Have you ever memed before? Have you ever been memed? It’s a weird feeling, those big, blocky white letters covering your face or directed your way. Perhaps someone placed the Crying Jordan meme atop a loved one’s visage; maybe that “someone” was you, meme-ing an uncle after your younger generation squad finally won in the holiday football game.
Whatever your stance, memes are an reality-blurring undeniable aspect of culture, a specific brand of culture. Hold that thought.
Donald Glover won two Golden Globes Sunday night. As creator/director/writer/actor in FX’s reality-blurring Atlanta, Glover was on stage to receive awards for Best Television Series—Comedy or Musical and Best Television Actor—Comedy or Musical. During his show’s acceptance speech for the former, Glover took time to thank Migos, who appear in an episode. But that’s not why Glover was shouting them out. He was just appreciative they made “Bad and Boujee.”
“Like that’s the best song ever,” he said.
Reporters asked Glover to clarify his comments later backstage. Some had never heard of these Migos or their record “Bad and Boujee.” Why shout them out?
“I think they’re the Beatles of this generation and they don’t get a lot of respect,” he said, hinting at a long-gestating internet argument/troll. “Sort of like the YouTube generation I kind of came up with, there’s a generation of kids that are growing up on something that’s completely separate from a whole group of people—and honestly, that song’s just fly. There’s no better song to have sex to.”
That “Bad and Boujee” would end here wasn’t a foregone conclusion, but it isn’t all that surprising. The track is a firestorm of catchiness and catch phrases, attributes of any great Migos song. From its first moody guitar strum, it throws you into a tidal wave of hype that only swells throughout the record. It signals youthful anarchy through cooled condescension: My life’s better than yours, I can afford whatever I want, but I still eat Cup of Noodles. Who cares if you care?
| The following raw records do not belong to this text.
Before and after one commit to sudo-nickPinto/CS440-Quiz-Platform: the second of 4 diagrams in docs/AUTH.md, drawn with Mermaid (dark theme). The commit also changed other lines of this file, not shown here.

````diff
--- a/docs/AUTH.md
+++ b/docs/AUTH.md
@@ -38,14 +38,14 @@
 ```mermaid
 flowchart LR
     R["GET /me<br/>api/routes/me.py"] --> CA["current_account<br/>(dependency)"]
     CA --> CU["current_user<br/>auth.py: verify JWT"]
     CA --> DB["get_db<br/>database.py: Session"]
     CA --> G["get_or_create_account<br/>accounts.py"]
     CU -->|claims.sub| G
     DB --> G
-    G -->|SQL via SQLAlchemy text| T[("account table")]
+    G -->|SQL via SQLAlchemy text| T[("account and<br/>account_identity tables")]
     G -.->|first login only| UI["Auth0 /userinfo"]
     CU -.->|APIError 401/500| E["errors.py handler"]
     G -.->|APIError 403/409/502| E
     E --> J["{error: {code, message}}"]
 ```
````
It’s the Kardashian-Jenners eating Popeye’s in their PJs but, you know, genuine and fresh.
Not only do you love the song, you love to love this song. It excites you and everyone around you instantaneously. A drug in audio form. Just watch this crowd in Nigeria lose their mind and spirits when Migos performs “Bad and Boujee.”
Part of the success and bigness of that record—its own merit well-established—must be attributed to memes. Nothing spreads faster and transforms the meaning of art like memes. They create this sense of instant memories, imbuing well-worn nostalgia into songs and moments not even weeks old. But within an always-accelerating culture, days are months and weeks are years. So when a meme-generating track like “Bad and Boujee” plays, you’re not only celebrating the song, you’re reveling in reliving these mini digital moments you previously experienced, too.
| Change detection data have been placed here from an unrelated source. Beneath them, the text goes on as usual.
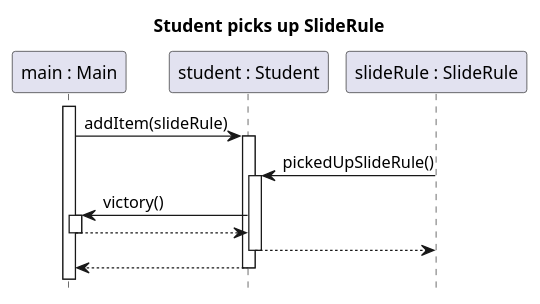
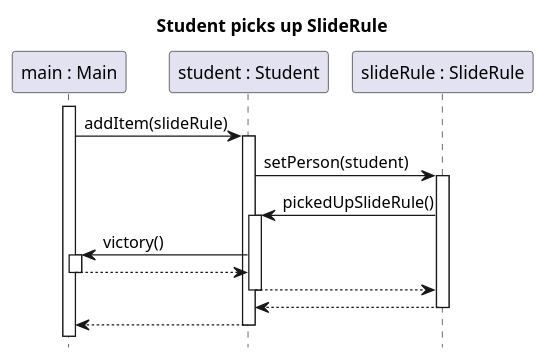
The diagram in docs/diagrams/test-sequence/student_pickup_sliderule.puml (sn4k3ch4rm3r/logarlec), drawn with PlantUML before and after one commit. The commit also changed 6 other files, not shown here.

Commit message:
Add new sequence diagrams

```diff
--- a/docs/diagrams/test-sequence/student_pickup_sliderule.puml
+++ b/docs/diagrams/test-sequence/student_pickup_sliderule.puml
@@ -1,19 +1,20 @@
 @startuml item-code-of-studies-use
 
 title Student picks up SlideRule
 hide footbox
 
 participant "main : Main" as main
 participant "student : Student" as student
 participant "slideRule : SlideRule" as slide
 activate main
 
 main-> student ++: addItem(slideRule)
-	slide -> student ++: pickedUpSlideRule()
-        student -> main ++: victory()
-        return
+    student -> slide ++: setPerson(student)
+	    slide -> student ++: pickedUpSlideRule()
+            student -> main ++: victory()
+            return
         return
 	return
-
+return
 
 @enduml
```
This type of joy can compound infinitely. Such was evidenced by Rae Sremmurd’s “Black Beatles,” the unofficial anthem of last year’s Mannequin Challenge. Before its attachment to the challenge, it was just an underground hit. Then it blew up. What’s perhaps surprising to learn is that pairing “Black Beatles” to the Mannequin was such a concerted effort behind the scenes by Interscope, Rae Sremmurd’s label, and Pizzaslime, a music blog/branding power.
“[It] was really just a vessel for people to hear the music for the first time,” Interscope’s Gunner Safron said. “I think a lot of our technique is really just trying to find content and build content around the music that’s shareable, which then gives people a chance to discover on their own.”
A significant part of music culture now is the ability to participate with your favorite artist as they release projects. It’s remix culture on steroids. Think of how Kanye’s Life of Pablo album cover became a meme, fans writing their own all-caps versions, usually instructing Ye to release the album. It solidified as meme thanks in part to Kanye joining, playfully blaming Chance for Life of Pablo’s delay. Kanye memed himself. (Whenever someone claims Kanye needs to be “more humble,” remember he’s one of our most self-deprecating artists.)
No one actively feeds meme culture like Drake. His “Hotline Bling” music video capitalized on the power of internet parody artists long before others understood their voracious hunger. His “Hotline Bling” music video, especially in retrospect, seems specifically crafted to pull GIFs, meme, screenshot, and share in various ways. Drake either realized, or stumbled into the idea, that these people weren’t discrediting or truly making fun of him. (Okay maybe a bit.) But what really happens is everyone feels part of the moment, something they can reference and remember forever.
As Safron said, it’s a “vessel.” None of this would matter if the art itself couldn’t withstand the scrutiny. Artists and labels will chase creating those moments for fans, if they haven’t already. This will become the new marketing—people becoming commercials for content without ever realizing it. Though that’s a cynical thought, we do, after all, live in an era where people call themselves brands instead of human beings.